Under this plan the approximate geographical location of various destinations or sources of supply are indicated with relation to the shipping point.

In Diagram A of Fig. 40, Jackson, Miss., has been selected as the shipping point, and representative points in the vicinity thereof selected. Direct routes are indicated by straight lines, and the actual rate applying from that point on a given class of traffic may be indicated by the use of large circles; or the key reference plan may be used whereby, instead of inserting the rate within the destination or point of origin circle, a single number is inserted as a key, and a corresponding table appearing in connection with the map shows the rate attaching to the different key numbers. In Diagram A, the key number 1 is shown at Hattiesburg, and the table appearing in the right-hand corner indicates that a rate of $1.00 per ton applies on the commodity considered.

The Distance Plan

Many of the outline maps are drawn to scale. That is, one inch or a fraction of an inch is the equivalent of so many miles, and by the use of a compass adjusted with respect to this scale, a series of concentric circles may be drawn with the shipping point as the center, as in Diagram B of Fig. 40.

The advantage of this plan is that it establishes definitely the relative relationship as concerns the distance of destinations falling within a certain radius of the shipping point.
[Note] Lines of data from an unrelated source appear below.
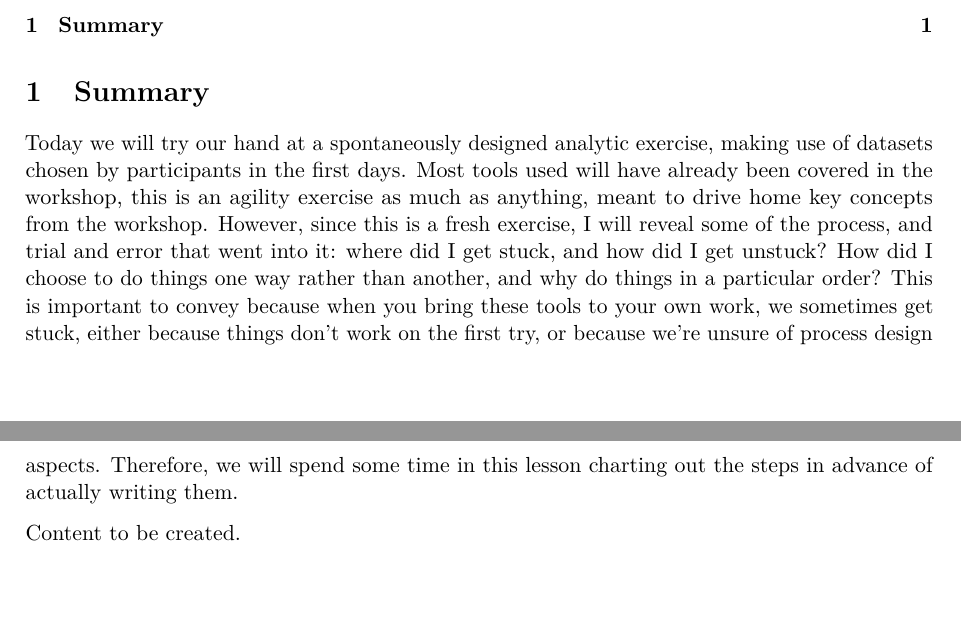
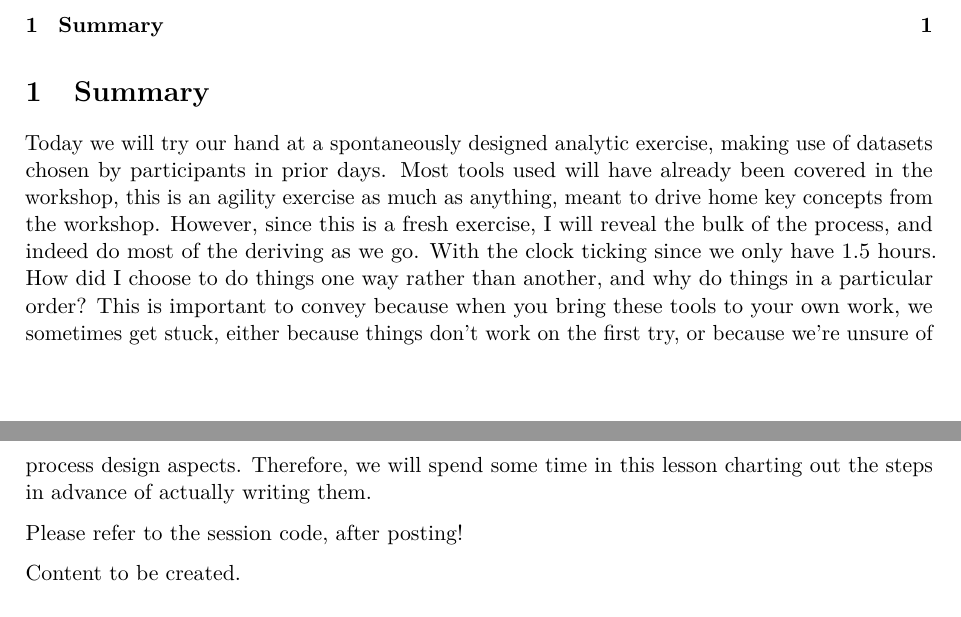
Before and after one commit to timriffe/KOSTAT_Workshop1, an R Markdown document (08_handout.Rmd): two parts of pages 1 and 2 of 2, joined at a grey line, cut so that both start at the same text. Rendered offline with R 4.5, knitr and Pandoc, then LaTeX, with nearby package versions.

Commit message:
minor updates to day 8 handout

```diff
--- a/08_handout.Rmd
+++ b/08_handout.Rmd
@@ -54,7 +54,14 @@ knitr::opts_chunk$set(echo = TRUE)
 
 # Summary
 
-Today we will try our hand at a spontaneously designed analytic exercise, making use of datasets chosen by participants in the first days. Most tools used will have already been covered in the workshop, this is an agility exercise as much as anything, meant to drive home key concepts from the workshop. However, since this is a fresh exercise, I will reveal some of the process, and trial and error that went into it: where did I get stuck, and how did I get unstuck? How did I choose to do things one way rather than another, and why do things in a particular order? This is important to convey because when you bring these tools to your own work, we sometimes get stuck, either because things don't work on the first try, or because we're unsure of process design aspects. Therefore, we will spend some time in this lesson charting out the steps in advance of actually writing them.
+Today we will try our hand at a spontaneously designed analytic exercise, making use of datasets chosen by participants in prior days. Most tools used will have already been covered in the workshop, this is an agility exercise as much as anything, meant to drive home key concepts from the workshop. However, since this is a fresh exercise, I will reveal the bulk of the process, and indeed do most of the deriving as we go. With the clock ticking since we only have 1.5 hours. How did I choose to do things one way rather than another, and why do things in a particular order? This is important to convey because when you bring these tools to your own work, we sometimes get stuck, either because things don't work on the first try, or because we're unsure of process design aspects. Therefore, we will spend some time in this lesson charting out the steps in advance of actually writing them.
+
+Please refer to the session code, after posting!
+
+
+
+
+
 
 
 
```
Also changed, not shown: 08_handout.pdf (added).
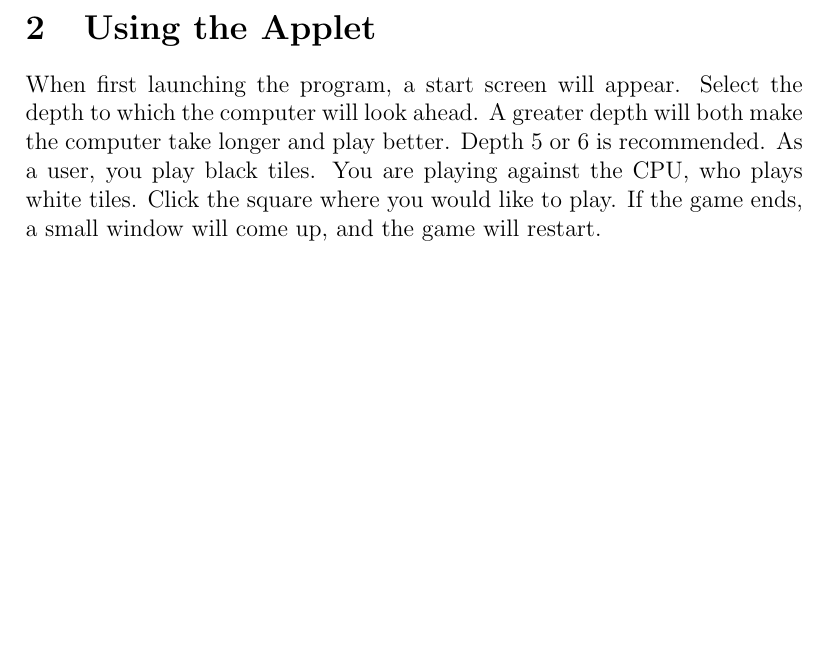
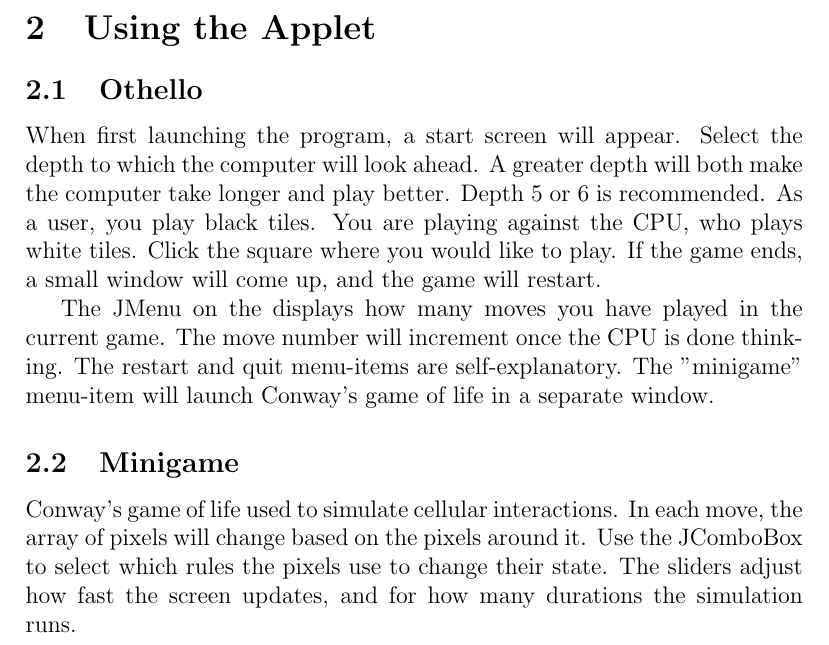
Before and after one commit to StuartRucker/Othello, a LaTeX document (userManual.tex): part of page 2 of 2, cut so that both start at the same text, the shorter picture padded with empty space. Compiled offline with pdfLaTeX.

Commit message:
Update userManual.tex

```diff
--- a/userManual.tex
+++ b/userManual.tex
@@ -16,5 +16,9 @@ The tiles which are sandwiched are flipped to match the color of the figurative
 $\bullet$ $\bullet$ $\bullet$ $\bullet$ $\bullet$ (Notice how the middle white chips were flipped)\\\\
  The goal is to have the majority of the board your color when the game ends. The game ends when neither player can play. If only one player can play, he or she should keep playing until either the game ends, or the other player can play again.
 \section{Using the Applet}
-When first launching the program, a start screen will appear. Select the depth to which the computer will look ahead. A greater depth will both make the computer take longer and play better. Depth 5 or 6 is recommended. As a user, you play black tiles. You are playing against the CPU, who plays white tiles. Click the square where you would like to play. If the game ends, a small window will come up, and the game will restart.
+\subsection{Othello}
+When first launching the program, a start screen will appear. Select the depth to which the computer will look ahead. A greater depth will both make the computer take longer and play better. Depth 5 or 6 is recommended. As a user, you play black tiles. You are playing against the CPU, who plays white tiles. Click the square where you would like to play. If the game ends, a small window will come up, and the game will restart. \par
+The JMenu  on the displays how many moves you have played in the current game. The move number will increment once the CPU is done thinking. The restart and quit menu-items are self-explanatory. The "minigame" menu-item will launch Conway's game of life in a separate window.
+\subsection{Minigame}
+Conway's game of life used to simulate cellular interactions. In each move, the array of pixels will change based on the pixels around it. Use the JComboBox to select which rules the pixels use to change their state. The sliders adjust how fast the screen updates, and for how many durations the simulation runs.
 \end{document}
```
When the rate to these points is inserted in the graph, the rates within a given zone

should bear some relationship to the rates to other points in the same zone, bearing in mind that in the overlap of rate association territories, rates in one association may be on a somewhat higher scale than those in the other associations. As an illustration, the rates from Chicago to the East are on a much lower general basis than the rates from Chicago to the West.
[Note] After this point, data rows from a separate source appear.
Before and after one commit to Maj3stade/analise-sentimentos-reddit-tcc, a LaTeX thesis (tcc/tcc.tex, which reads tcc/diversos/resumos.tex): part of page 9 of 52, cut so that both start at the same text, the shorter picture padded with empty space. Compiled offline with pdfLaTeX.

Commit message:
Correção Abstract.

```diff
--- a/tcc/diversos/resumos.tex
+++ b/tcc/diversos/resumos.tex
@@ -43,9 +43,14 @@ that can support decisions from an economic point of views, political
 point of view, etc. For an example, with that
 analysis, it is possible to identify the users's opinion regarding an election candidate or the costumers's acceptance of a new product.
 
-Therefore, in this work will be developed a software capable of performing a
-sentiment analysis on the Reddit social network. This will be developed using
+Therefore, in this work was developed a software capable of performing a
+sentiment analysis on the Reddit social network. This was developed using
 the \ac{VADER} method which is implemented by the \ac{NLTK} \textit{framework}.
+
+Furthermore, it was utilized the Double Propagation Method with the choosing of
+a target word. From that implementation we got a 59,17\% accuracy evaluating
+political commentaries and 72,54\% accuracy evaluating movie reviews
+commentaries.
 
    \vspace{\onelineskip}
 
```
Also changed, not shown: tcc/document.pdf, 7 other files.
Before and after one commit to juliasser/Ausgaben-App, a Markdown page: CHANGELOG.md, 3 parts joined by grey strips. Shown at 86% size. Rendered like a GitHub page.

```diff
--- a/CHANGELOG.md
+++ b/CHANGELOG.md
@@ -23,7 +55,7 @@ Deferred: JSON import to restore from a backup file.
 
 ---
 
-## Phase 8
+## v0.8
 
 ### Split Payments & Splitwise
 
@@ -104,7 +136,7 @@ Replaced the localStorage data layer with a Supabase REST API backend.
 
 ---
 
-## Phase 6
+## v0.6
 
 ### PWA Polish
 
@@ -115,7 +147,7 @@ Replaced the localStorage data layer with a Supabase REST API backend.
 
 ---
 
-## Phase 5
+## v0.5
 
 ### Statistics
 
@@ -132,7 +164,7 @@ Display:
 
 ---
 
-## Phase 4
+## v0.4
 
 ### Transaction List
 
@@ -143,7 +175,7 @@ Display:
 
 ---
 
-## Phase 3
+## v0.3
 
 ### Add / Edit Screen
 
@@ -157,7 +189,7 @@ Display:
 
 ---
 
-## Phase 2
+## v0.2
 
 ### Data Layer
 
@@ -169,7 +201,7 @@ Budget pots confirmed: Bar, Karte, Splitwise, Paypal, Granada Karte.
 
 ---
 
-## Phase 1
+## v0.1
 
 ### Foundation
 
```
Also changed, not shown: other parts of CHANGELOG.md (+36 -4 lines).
The Zone Plan

Under this plan, a unit cost of distribution is taken as the measure to indicate the respective zones, preferably on a per net ton basis, ranging from fifty cents to five dollars or more per ton. The limit in all directions that transportation can be procured for a given sum is indicated on the map, as illustrated in Diagram C of Fig. 40. A survey will determine first the lowest figure of distribution, and then the next higher unit, etc. The result is often surprising to those who have never employed the plan in their shipping. In many cases, it will be shown that the industry can ship a much greater distance in one direction via a certain route than it can in other directions or via other routes.

The Route Plan

Generally speaking, if the initial line out of a given point is the terminal line at destination, and if it is the short line between such points or not considerably in excess of the distance applying via the combination of lines effecting the short route, the rates via that line will be the lowest between such points.

As illustrated in Diagram D of Fig. 40, a shipper

at A has the alternative choice of three routes in shipping to F. He may, for example, ship via a single line, Route One, via D. He may ship via Route One in connection with Route Two, via B, or he may employ Route Three, via I. A summary of the effective transportation cost via each route, however, might develop that Routę Two carried the lowest charge, and other considerations being equal, there should be no reason why he should not patronize the route carrying the lower rate.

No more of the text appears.